Exercise.
Read the data, and whenever a line holds the word "tools", report that line.

___ Data for analysis ___

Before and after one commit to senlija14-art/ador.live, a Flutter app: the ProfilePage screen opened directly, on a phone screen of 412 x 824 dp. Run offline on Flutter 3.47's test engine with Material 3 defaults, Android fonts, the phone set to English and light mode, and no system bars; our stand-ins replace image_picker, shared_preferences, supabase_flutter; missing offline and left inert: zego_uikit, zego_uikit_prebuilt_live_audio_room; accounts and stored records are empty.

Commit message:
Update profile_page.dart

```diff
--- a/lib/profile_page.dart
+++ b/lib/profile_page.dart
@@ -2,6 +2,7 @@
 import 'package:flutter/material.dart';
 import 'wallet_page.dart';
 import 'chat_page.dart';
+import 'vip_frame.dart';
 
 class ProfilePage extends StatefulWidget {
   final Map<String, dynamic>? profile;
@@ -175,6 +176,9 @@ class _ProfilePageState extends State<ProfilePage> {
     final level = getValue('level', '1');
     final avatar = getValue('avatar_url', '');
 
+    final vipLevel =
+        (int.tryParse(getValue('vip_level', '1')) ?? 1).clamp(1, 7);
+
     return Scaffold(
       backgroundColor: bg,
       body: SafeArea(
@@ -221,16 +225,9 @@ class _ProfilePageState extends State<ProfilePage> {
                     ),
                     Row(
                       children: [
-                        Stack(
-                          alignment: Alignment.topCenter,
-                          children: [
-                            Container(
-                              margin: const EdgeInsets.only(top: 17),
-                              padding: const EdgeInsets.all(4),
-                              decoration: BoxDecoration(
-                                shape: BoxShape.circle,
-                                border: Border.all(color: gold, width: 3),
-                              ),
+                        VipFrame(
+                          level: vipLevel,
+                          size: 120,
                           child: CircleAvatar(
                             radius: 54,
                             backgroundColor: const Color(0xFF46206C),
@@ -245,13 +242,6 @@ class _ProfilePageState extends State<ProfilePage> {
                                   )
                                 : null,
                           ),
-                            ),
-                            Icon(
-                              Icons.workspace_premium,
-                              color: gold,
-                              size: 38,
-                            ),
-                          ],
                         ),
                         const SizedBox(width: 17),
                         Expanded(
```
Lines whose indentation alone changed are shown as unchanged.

___
___ Data for analysis ___

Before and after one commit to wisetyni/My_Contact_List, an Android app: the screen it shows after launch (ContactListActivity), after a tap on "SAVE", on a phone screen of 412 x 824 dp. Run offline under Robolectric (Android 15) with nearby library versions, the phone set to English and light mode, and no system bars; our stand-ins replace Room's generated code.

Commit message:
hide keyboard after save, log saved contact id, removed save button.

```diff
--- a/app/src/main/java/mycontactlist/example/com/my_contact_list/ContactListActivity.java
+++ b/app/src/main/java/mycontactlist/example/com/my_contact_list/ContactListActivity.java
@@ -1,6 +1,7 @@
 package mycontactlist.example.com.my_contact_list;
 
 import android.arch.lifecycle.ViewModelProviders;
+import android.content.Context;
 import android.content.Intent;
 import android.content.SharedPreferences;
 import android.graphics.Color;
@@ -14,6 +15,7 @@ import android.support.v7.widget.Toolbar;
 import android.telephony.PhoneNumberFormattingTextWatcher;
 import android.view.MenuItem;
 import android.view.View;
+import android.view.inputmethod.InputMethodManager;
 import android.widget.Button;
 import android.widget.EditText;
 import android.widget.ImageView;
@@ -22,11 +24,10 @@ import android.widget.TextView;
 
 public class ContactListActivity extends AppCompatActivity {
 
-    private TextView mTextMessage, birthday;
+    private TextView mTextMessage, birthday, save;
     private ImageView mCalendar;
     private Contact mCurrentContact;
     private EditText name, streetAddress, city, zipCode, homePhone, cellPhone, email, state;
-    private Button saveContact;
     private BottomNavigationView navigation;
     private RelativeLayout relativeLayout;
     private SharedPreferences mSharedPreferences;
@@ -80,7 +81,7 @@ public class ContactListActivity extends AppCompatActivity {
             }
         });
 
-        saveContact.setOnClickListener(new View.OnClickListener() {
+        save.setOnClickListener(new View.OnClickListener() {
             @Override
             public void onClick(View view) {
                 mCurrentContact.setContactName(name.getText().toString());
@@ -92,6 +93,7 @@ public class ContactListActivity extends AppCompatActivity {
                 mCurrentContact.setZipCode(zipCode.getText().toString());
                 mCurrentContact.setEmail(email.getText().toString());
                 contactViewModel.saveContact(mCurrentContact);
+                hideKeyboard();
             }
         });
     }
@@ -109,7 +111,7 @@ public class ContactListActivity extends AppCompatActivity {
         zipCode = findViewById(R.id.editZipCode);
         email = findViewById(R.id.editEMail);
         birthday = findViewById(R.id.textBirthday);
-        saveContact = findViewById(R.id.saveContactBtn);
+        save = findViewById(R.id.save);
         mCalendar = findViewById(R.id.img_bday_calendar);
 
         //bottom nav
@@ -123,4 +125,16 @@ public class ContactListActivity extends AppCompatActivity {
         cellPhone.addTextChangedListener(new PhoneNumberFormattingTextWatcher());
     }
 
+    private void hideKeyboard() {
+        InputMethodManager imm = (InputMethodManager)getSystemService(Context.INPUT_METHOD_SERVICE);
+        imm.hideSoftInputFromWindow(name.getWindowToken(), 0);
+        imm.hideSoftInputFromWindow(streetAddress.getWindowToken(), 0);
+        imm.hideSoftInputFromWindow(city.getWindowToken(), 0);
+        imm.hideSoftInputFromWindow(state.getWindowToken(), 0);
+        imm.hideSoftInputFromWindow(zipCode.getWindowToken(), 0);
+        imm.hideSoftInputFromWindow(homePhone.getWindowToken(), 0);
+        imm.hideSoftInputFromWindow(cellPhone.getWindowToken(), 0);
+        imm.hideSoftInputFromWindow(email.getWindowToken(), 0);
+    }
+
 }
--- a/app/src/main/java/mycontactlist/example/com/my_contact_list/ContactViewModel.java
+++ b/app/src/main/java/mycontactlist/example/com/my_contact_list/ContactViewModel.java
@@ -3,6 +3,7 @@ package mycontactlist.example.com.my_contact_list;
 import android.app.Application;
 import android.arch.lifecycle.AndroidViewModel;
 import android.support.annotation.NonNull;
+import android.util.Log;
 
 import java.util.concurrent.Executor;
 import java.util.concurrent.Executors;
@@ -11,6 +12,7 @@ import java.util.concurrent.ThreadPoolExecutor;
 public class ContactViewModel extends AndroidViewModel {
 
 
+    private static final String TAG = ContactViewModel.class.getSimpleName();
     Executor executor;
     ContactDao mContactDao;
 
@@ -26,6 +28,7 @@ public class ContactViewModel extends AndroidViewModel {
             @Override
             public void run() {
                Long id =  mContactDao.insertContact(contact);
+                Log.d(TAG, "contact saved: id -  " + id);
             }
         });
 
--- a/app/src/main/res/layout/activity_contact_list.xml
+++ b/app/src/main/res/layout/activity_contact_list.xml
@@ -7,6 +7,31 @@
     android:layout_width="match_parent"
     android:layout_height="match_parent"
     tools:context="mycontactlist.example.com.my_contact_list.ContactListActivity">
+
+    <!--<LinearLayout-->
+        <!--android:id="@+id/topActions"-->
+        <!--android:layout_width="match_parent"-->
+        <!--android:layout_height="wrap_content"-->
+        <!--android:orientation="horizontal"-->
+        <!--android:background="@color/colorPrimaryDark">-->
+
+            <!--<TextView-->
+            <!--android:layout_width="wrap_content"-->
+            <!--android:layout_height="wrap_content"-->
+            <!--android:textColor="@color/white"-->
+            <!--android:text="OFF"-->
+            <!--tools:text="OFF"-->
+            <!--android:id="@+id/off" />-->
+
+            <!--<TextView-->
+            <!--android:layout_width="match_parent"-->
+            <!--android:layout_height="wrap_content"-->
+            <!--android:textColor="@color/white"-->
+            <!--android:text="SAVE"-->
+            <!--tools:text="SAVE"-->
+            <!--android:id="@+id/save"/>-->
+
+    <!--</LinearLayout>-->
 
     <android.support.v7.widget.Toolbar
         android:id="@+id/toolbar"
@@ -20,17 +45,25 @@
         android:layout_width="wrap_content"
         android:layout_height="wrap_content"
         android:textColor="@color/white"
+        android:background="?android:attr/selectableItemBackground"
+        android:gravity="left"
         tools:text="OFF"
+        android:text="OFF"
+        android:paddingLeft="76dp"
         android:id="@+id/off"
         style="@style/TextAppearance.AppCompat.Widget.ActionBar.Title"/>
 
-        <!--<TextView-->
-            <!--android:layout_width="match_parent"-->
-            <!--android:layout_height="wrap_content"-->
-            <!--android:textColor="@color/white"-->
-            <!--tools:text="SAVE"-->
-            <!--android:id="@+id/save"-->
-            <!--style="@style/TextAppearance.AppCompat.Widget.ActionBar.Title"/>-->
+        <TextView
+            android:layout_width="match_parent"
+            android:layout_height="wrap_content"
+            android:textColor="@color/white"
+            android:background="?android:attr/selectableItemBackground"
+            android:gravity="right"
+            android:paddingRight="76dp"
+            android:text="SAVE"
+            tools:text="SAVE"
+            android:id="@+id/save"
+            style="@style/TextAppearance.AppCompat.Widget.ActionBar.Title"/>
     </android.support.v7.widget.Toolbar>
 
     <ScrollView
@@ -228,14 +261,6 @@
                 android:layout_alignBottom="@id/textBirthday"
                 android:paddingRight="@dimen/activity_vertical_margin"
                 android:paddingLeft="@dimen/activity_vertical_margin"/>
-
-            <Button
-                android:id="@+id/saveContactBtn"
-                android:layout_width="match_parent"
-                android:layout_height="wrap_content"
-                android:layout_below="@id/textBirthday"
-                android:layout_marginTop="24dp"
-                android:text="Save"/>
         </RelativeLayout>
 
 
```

___

Answer to the problem.
     tools:context="mycontactlist.example.com.my_contact_list.ContactListActivity">
+            <!--tools:text="OFF"-->
+            <!--tools:text="SAVE"-->
         tools:text="OFF"
-            <!--tools:text="SAVE"-->
+            tools:text="SAVE"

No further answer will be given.